### Task to carry out
Return every line of the data that contains the string "entryY".
==========
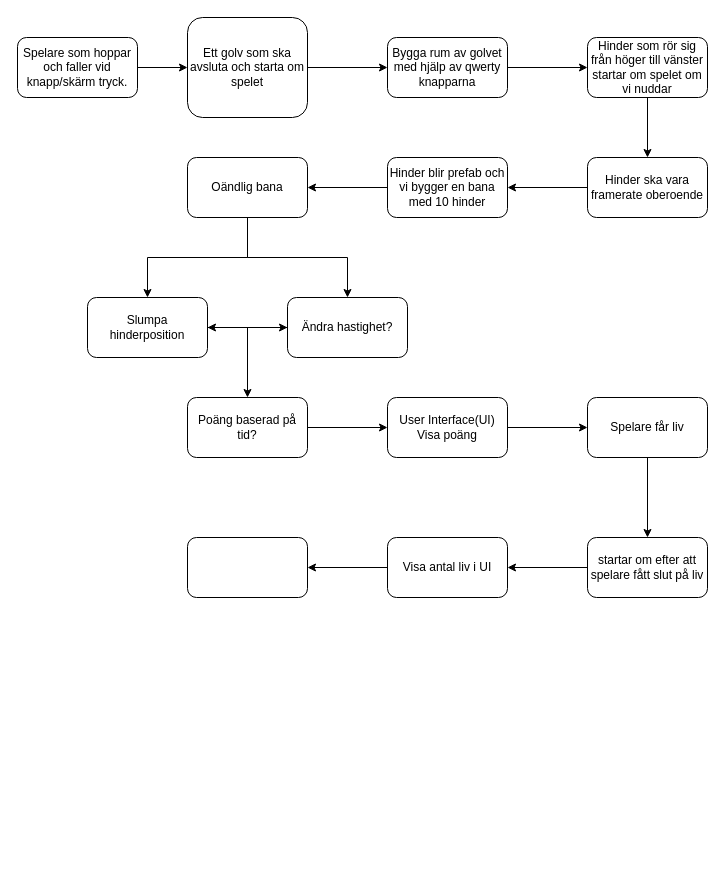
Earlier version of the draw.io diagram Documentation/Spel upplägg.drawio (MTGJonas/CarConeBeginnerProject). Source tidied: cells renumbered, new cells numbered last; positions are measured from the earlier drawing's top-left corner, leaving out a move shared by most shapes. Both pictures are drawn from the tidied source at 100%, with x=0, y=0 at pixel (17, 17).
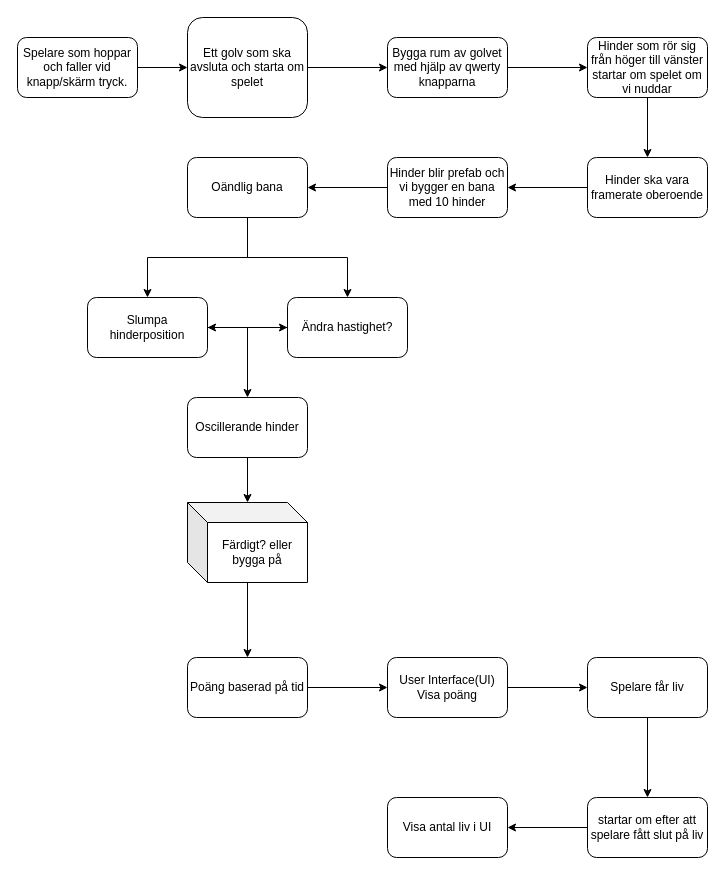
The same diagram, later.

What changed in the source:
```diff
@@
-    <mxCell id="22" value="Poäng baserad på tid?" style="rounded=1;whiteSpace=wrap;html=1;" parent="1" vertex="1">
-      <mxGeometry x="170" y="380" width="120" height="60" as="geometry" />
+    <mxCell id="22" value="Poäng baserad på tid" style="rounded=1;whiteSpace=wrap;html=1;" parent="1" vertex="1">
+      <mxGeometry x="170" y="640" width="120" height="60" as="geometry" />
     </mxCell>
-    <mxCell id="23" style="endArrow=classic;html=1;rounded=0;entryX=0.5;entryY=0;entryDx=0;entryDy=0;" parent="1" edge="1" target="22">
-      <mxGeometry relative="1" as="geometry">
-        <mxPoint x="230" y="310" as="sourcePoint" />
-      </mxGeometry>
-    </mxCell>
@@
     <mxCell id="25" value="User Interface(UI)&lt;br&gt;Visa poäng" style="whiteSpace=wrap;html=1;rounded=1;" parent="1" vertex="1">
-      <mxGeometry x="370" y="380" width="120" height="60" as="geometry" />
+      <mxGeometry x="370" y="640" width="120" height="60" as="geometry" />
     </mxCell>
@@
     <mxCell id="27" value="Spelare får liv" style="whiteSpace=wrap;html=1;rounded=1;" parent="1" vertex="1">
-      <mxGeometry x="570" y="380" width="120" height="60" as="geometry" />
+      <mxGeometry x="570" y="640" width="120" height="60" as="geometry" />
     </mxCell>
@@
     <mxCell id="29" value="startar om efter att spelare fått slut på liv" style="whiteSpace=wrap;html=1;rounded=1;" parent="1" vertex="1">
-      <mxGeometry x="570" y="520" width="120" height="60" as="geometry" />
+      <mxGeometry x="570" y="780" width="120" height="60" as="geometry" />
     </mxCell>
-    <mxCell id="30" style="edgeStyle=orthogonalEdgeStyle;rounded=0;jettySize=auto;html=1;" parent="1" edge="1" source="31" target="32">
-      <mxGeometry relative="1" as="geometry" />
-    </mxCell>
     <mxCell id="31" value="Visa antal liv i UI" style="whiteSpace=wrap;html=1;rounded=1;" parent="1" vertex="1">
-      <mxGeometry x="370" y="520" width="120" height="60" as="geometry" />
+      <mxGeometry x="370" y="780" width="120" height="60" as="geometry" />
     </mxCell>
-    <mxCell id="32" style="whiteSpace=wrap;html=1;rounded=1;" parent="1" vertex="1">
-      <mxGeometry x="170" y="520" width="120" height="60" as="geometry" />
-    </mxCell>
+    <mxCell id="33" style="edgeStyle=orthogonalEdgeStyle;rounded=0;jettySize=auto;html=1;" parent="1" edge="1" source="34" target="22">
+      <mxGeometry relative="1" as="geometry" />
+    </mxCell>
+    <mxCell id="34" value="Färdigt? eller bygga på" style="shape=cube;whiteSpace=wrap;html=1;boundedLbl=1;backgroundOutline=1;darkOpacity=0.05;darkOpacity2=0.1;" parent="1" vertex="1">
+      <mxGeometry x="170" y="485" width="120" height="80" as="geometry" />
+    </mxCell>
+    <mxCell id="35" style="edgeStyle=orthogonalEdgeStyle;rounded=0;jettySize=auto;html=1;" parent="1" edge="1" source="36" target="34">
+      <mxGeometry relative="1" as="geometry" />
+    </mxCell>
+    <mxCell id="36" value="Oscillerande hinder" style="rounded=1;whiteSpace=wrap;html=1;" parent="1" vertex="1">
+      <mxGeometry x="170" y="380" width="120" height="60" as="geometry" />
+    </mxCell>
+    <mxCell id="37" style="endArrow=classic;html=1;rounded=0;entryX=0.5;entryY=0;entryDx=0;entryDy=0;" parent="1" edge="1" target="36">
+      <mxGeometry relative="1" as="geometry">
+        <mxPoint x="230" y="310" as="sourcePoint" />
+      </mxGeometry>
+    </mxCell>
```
==========
### Problem solution
-    <mxCell id="23" style="endArrow=classic;html=1;rounded=0;entryX=0.5;entryY=0;entryDx=0;entryDy=0;" parent="1" edge="1" target="22">
+    <mxCell id="37" style="endArrow=classic;html=1;rounded=0;entryX=0.5;entryY=0;entryDx=0;entryDy=0;" parent="1" edge="1" target="36">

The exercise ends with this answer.